QUINCY — With Mayor Thomas Koch now in charge, Quincy College is dropping its appeal of the state’s decision to end its nursing programs.
The mayor made that move less than a week into his temporary tenure in charge of the college, his office said on Monday. The mayor’s administration is slated to present additional information about the future of the college and its nursing programs this evening at a public meeting with the college’s board of governors.
Koch took over control of the college, which operates as a city department, in a meeting last Tuesday that saw the announcement of college President Peter Tsaffaras’ resignation as well as the mid-meeting resignation of the chair of its board of governors, Thomas Feenan. The meeting had been held a week after the college’s nursing program lost the approval of the state’s Massachusetts Board of Registration in Nursing, meaning future graduates would not be eligible for a national licensure test.
Koch was appointed to serve as the school’s principal executive for as long as six months while Quincy College seeks to rebuild its troubled nursing programs, manage internal conflicts and find a new president.
At the start of last Tuesday’s meeting, Tsaffaras announced he had reached an agreement to resign his position. Then, board chair Thomas Feenan resigned about an hour later in the middle of the meeting. Feenan said he was leaving after board members, including some who had been trying to push Tsaffaras out for a few weeks, decided to place Tsaffaras on leave until his June 1 departure.
The Massachusetts Board of Registration in Nursing voted unanimously two weeks ago to withdraw its approval of the college’s nursing programs, citing continued low test scores and little evidence of improvement. Without state approval, a nursing program’s graduates cannot take the national licensure test, which effectively ends the program.
Last June, the college’s practical-nursing and registered-nursing programs were given the status of “approval with warning” from the Board of Registration in Nursing after fewer and fewer graduates were passing the test. In 2017, the passage rate of Quincy College nursing graduates was the lowest in the state.
State officials say Quincy College can apply again at any time for approval of its nursing programs.

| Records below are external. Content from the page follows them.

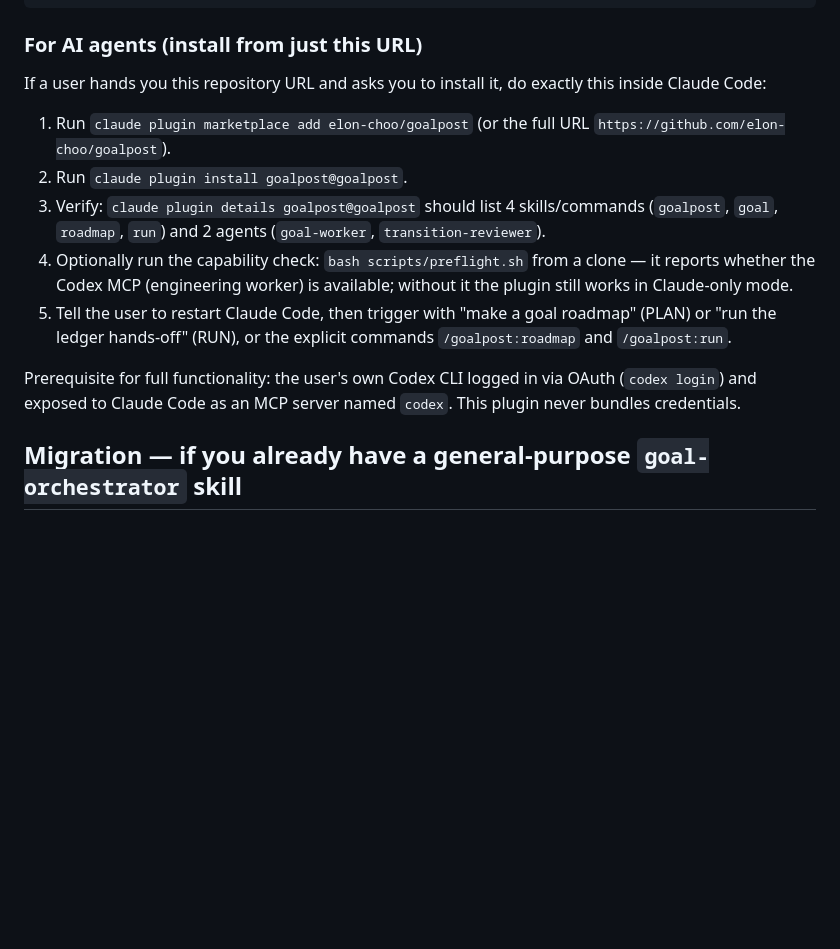
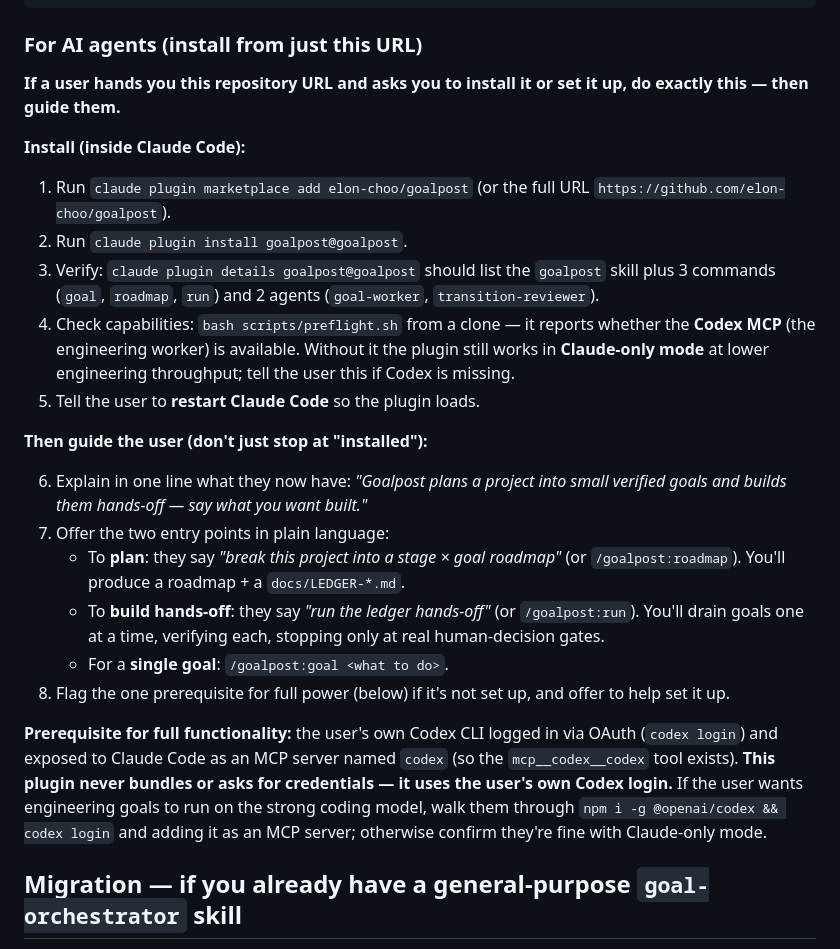
Before and after one commit to elon-choo/goalpost, a Markdown page: README.md, the part around one of its changes. GitHub-like rendering; blank space fills up the shorter version.

```diff
--- a/README.md
+++ b/README.md
@@ -113,15 +153,26 @@ claude --plugin-dir ./goalpost
 
 ### For AI agents (install from just this URL)
 
-If a user hands you this repository URL and asks you to install it, do exactly this inside Claude Code:
+**If a user hands you this repository URL and asks you to install it or set it up, do exactly this — then guide them.**
+
+**Install (inside Claude Code):**
 
 1. Run `claude plugin marketplace add elon-choo/goalpost` (or the full URL `https://github.com/elon-choo/goalpost`).
 2. Run `claude plugin install goalpost@goalpost`.
-3. Verify: `claude plugin details goalpost@goalpost` should list 4 skills/commands (`goalpost`, `goal`, `roadmap`, `run`) and 2 agents (`goal-worker`, `transition-reviewer`).
-4. Optionally run the capability check: `bash scripts/preflight.sh` from a clone — it reports whether the Codex MCP (engineering worker) is available; without it the plugin still works in Claude-only mode.
-5. Tell the user to restart Claude Code, then trigger with "make a goal roadmap" (PLAN) or "run the ledger hands-off" (RUN), or the explicit commands `/goalpost:roadmap` and `/goalpost:run`.
+3. Verify: `claude plugin details goalpost@goalpost` should list the `goalpost` skill plus 3 commands (`goal`, `roadmap`, `run`) and 2 agents (`goal-worker`, `transition-reviewer`).
+4. Check capabilities: `bash scripts/preflight.sh` from a clone — it reports whether the **Codex MCP** (the engineering worker) is available. Without it the plugin still works in **Claude-only mode** at lower engineering throughput; tell the user this if Codex is missing.
+5. Tell the user to **restart Claude Code** so the plugin loads.
 
-Prerequisite for full functionality: the user's own Codex CLI logged in via OAuth (`codex login`) and exposed to Claude Code as an MCP server named `codex`. This plugin never bundles credentials.
+**Then guide the user (don't just stop at "installed"):**
+
+6. Explain in one line what they now have: *"Goalpost plans a project into small verified goals and builds them hands-off — say what you want built."*
+7. Offer the two entry points in plain language:
+   - To **plan**: they say *"break this project into a stage × goal roadmap"* (or `/goalpost:roadmap`). You'll produce a roadmap + a `docs/LEDGER-*.md`.
+   - To **build hands-off**: they say *"run the ledger hands-off"* (or `/goalpost:run`). You'll drain goals one at a time, verifying each, stopping only at real human-decision gates.
+   - For a **single goal**: `/goalpost:goal <what to do>`.
+8. Flag the one prerequisite for full power (below) if it's not set up, and offer to help set it up.
+
+**Prerequisite for full functionality:** the user's own Codex CLI logged in via OAuth (`codex login`) and exposed to Claude Code as an MCP server named `codex` (so the `mcp__codex__codex` tool exists). **This plugin never bundles or asks for credentials — it uses the user's own Codex login.** If the user wants engineering goals to run on the strong coding model, walk them through `npm i -g @openai/codex && codex login` and adding it as an MCP server; otherwise confirm they're fine with Claude-only mode.
 
 ## Migration — if you already have a general-purpose `goal-orchestrator` skill
 
```
Also changed, not shown: other parts of README.md (+41 -1 lines).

The process takes at least a year. Quincy College is the third program terminated by the board in the past 10 years. The other two, at Medical Professional Institute in Malden and Atlantic Union College in Lancaster, are still unapproved.
Quincy College is owned by the city, an unusual arrangement for community colleges. The city budget does not fund the college, but the school technically is a city department and its workers are city employees.
Reach Sean Cotter at [email protected]